Step One: Take a snapshot

I use VMware's PowerCLI PowerShell cmdlets to connect to the vCenter Server (a single ESXi host should also work) and take a snapshot of the VM I want to protect.

The first time I do this, pass the 'QueryChangedDiskAreas' function a ChangeID of "*" - vSphere knows this to mean 'give me a list of all the active extents for that disk'

Many thanks to Scott Herold, the VMguru for this great post which told me how QueryChangedDiskAreas worked and how to get the ChangeId for the each virtual hard disk!

Scott makes a great job of writing function-based code that handles errors. For brevity, the necessary code can be distilled right down to this:

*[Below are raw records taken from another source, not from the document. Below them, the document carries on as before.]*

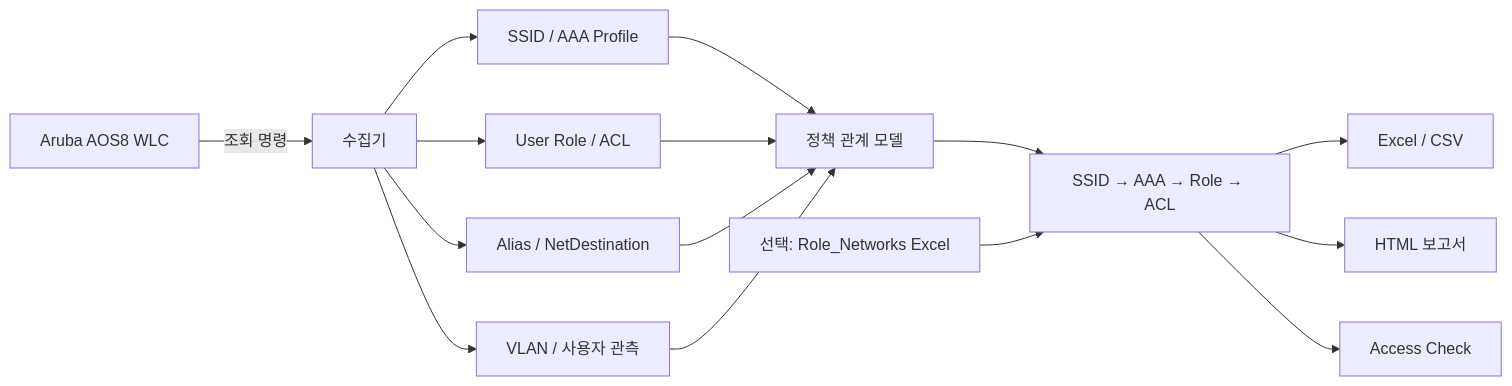
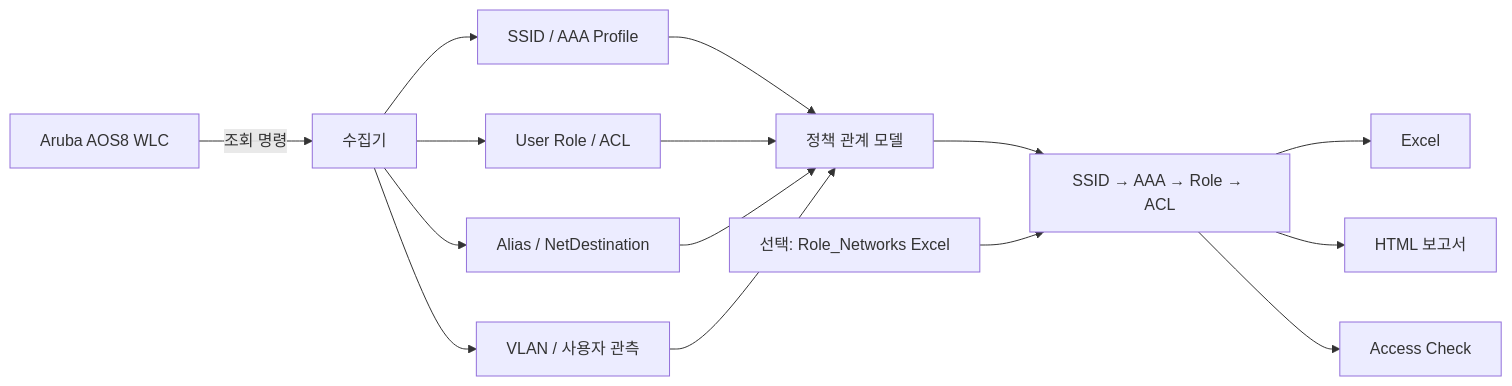
One commit to sebia1993/aruba-wireless-policy-mapper changed the diagram in README.md. Above: the diagram before and after it, drawn with Mermaid. The commit also changed other lines of this file and 5 other files, not shown here.

````diff
--- a/README.md
+++ b/README.md
@@ -64,20 +68,20 @@
 ```mermaid
 flowchart LR
     A["Aruba AOS8 WLC"] -->|"조회 명령"| B["수집기"]
     B --> C["SSID / AAA Profile"]
     B --> D["User Role / ACL"]
     B --> E["Alias / NetDestination"]
     B --> F["VLAN / 사용자 관측"]
 
     C --> G["정책 관계 모델"]
     D --> G
     E --> G
     F --> G
 
     G --> H["SSID → AAA → Role → ACL"]
-    H --> I["Excel / CSV"]
+    H --> I["Excel"]
     H --> J["HTML 보고서"]
     H --> K["Access Check"]
 
     L["선택: Role_Networks Excel"] --> H
 ```
````
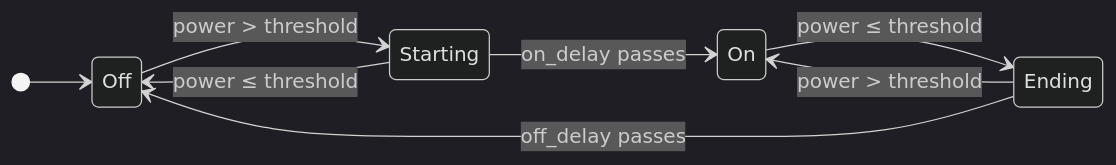
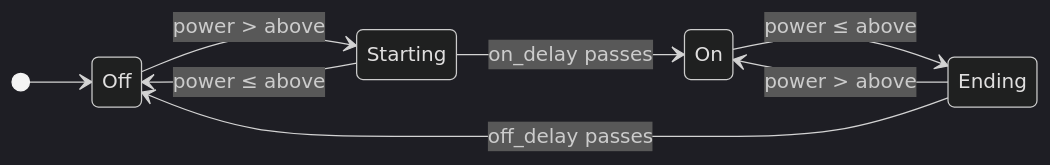
Before and after one commit to thatsnotmynameio/pururu-ha: the diagram in docs/features/appliance.mdx, drawn with Mermaid (dark theme). The commit also changed other lines of this file and 137 other files, not shown here.

````diff
--- a/docs/features/appliance.mdx
+++ b/docs/features/appliance.mdx
@@ -78,11 +58,11 @@
 ```mermaid
 stateDiagram-v2
     direction LR
     [*] --> Off
-    Off --> Starting: power > threshold
-    Starting --> Off: power ≤ threshold
+    Off --> Starting: power > above
+    Starting --> Off: power ≤ above
     Starting --> On: on_delay passes
-    On --> Ending: power ≤ threshold
-    Ending --> On: power > threshold
+    On --> Ending: power ≤ above
+    Ending --> On: power > above
     Ending --> Off: off_delay passes
 ```
````
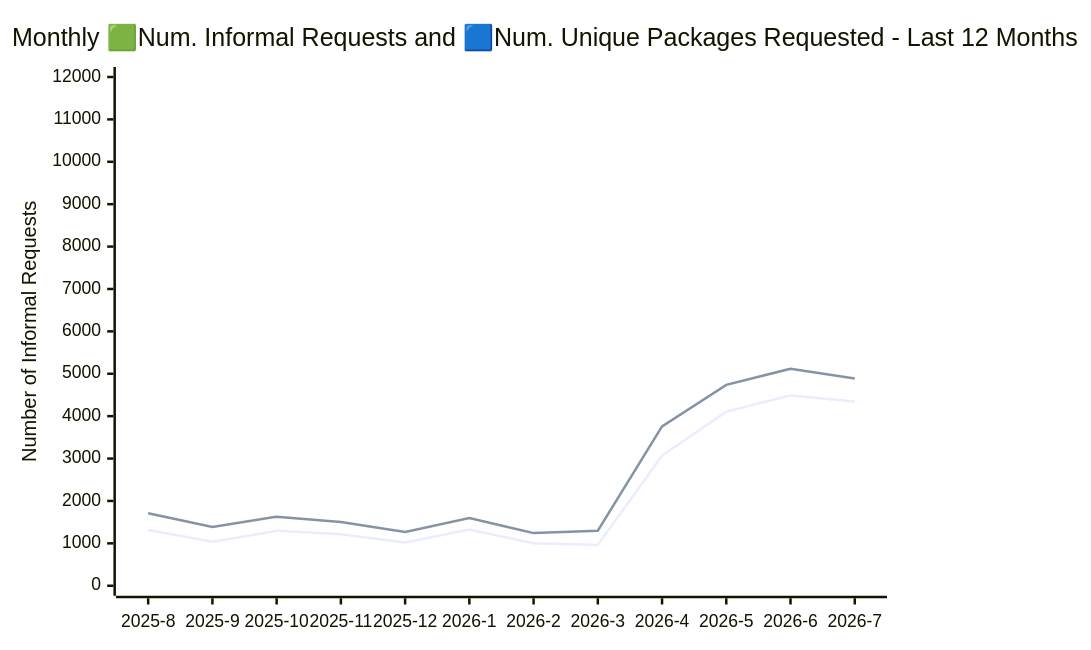
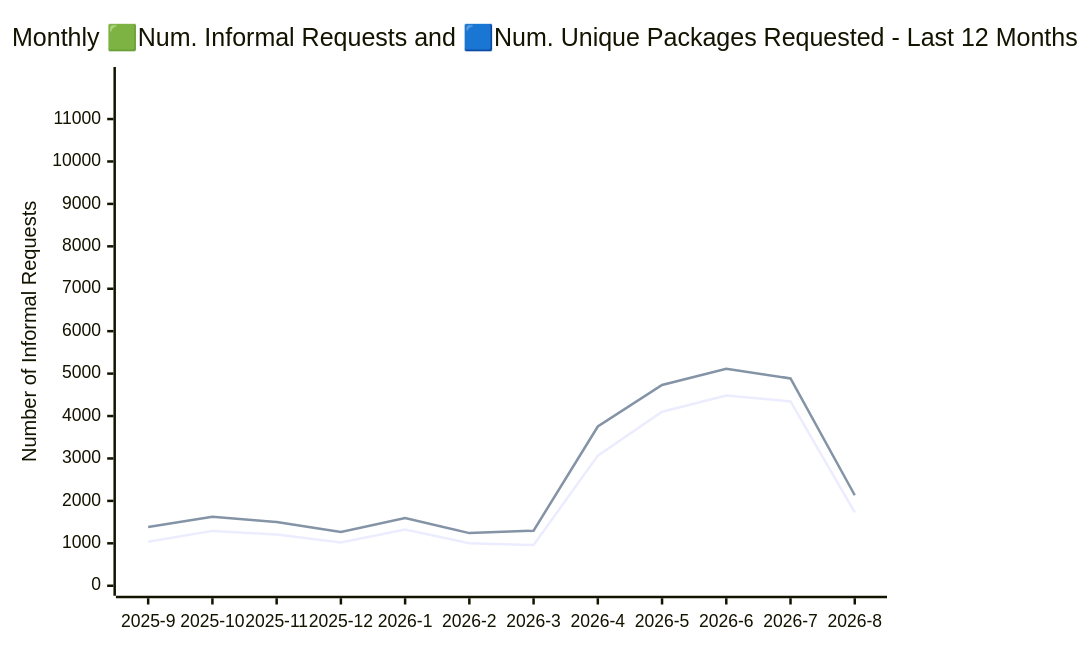
The diagram in ATI_INFORMAL_REPORT/readme.md (open-data/analytics-corporate-reporting), drawn with Mermaid before and after one commit. The commit also changed other lines of this file and 5 other files, not shown here.

````diff
--- a/ATI_INFORMAL_REPORT/readme.md
+++ b/ATI_INFORMAL_REPORT/readme.md
@@ -17,11 +17,11 @@
 ```mermaid
 
 xychart-beta
     title "Monthly 🟩Num. Informal Requests and 🟦Num. Unique Packages Requested - Last 12 Months"
-    x-axis [2025-8, 2025-9, 2025-10, 2025-11, 2025-12, 2026-1, 2026-2, 2026-3, 2026-4, 2026-5, 2026-6, 2026-7]
-    y-axis "Unique Packages" 0 --> 9414
-    y-axis "Number of Informal Requests" 0 --> 12000
+    x-axis [2025-9, 2025-10, 2025-11, 2025-12, 2026-1, 2026-2, 2026-3, 2026-4, 2026-5, 2026-6, 2026-7, 2026-8]
+    y-axis "Unique Packages" 0 --> 9413
+    y-axis "Number of Informal Requests" 0 --> 11991
 
-    line [1313, 1041, 1295, 1212, 1020, 1326, 1002, 960, 3071, 4107, 4489, 4346]
-    line [1712, 1387, 1630, 1503, 1268, 1596, 1242, 1298, 3758, 4738, 5119, 4889]
+    line [1039, 1293, 1210, 1019, 1324, 1001, 960, 3067, 4102, 4485, 4344, 1730]
+    line [1385, 1628, 1501, 1267, 1594, 1241, 1298, 3753, 4733, 5115, 4887, 2133]
 ```
````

 Connect-VIServer -Server ... -User ... -Password ....
 $vm = Get-VM -Name dc02  
 $vmview = $vm | Get-View  
 $newSnap = $vm | New-Snapshot -Name "Karma Sync"  
 $newSnapview = $newSnap | Get-View  
 $changes=$vmview.QueryChangedDiskAreas($newSnapview.MoRef, 2000, 0, "*")  
 $changes.ChangedArea | Format-Table -HideTableHeaders > thefile.txt  
 $thischange=($newsnapview.Config.Hardware.Device | where { $_.Key -eq 2000 }).backing.changeid  
 #$newSnap | Remove-Snapshot -Confirm:$false #run at end of Step Two
To give a little context, 'thefile.txt' will contain something like this after running the PowerShell code:

              0       2097152  
        7340032      15728640  
       31457280       5242880  
      104857600      23068672  
      133169152       8388608  
      145752064      24117248  
      173015040      176160768  
      351272960      49283072  
      401604608      319815680  
      724566016       1048576  
      728760320       5242880  
      735051776     2194669568  
     2930769920      328204288  
     3260022784       8388608  
     3280994304      108003328  
     3536846848     2985295872  
     6525288448       6291456  
     6532628480     1857028096  
     8398045184       8388608  
     8412725248      15728640  
     8431599616      20971520  
     8455716864       3145728  
     8459911168      11534336  
     8474591232       7340032  
     8484028416       5242880  
     10209984512      158334976  
     42947575808       1048576  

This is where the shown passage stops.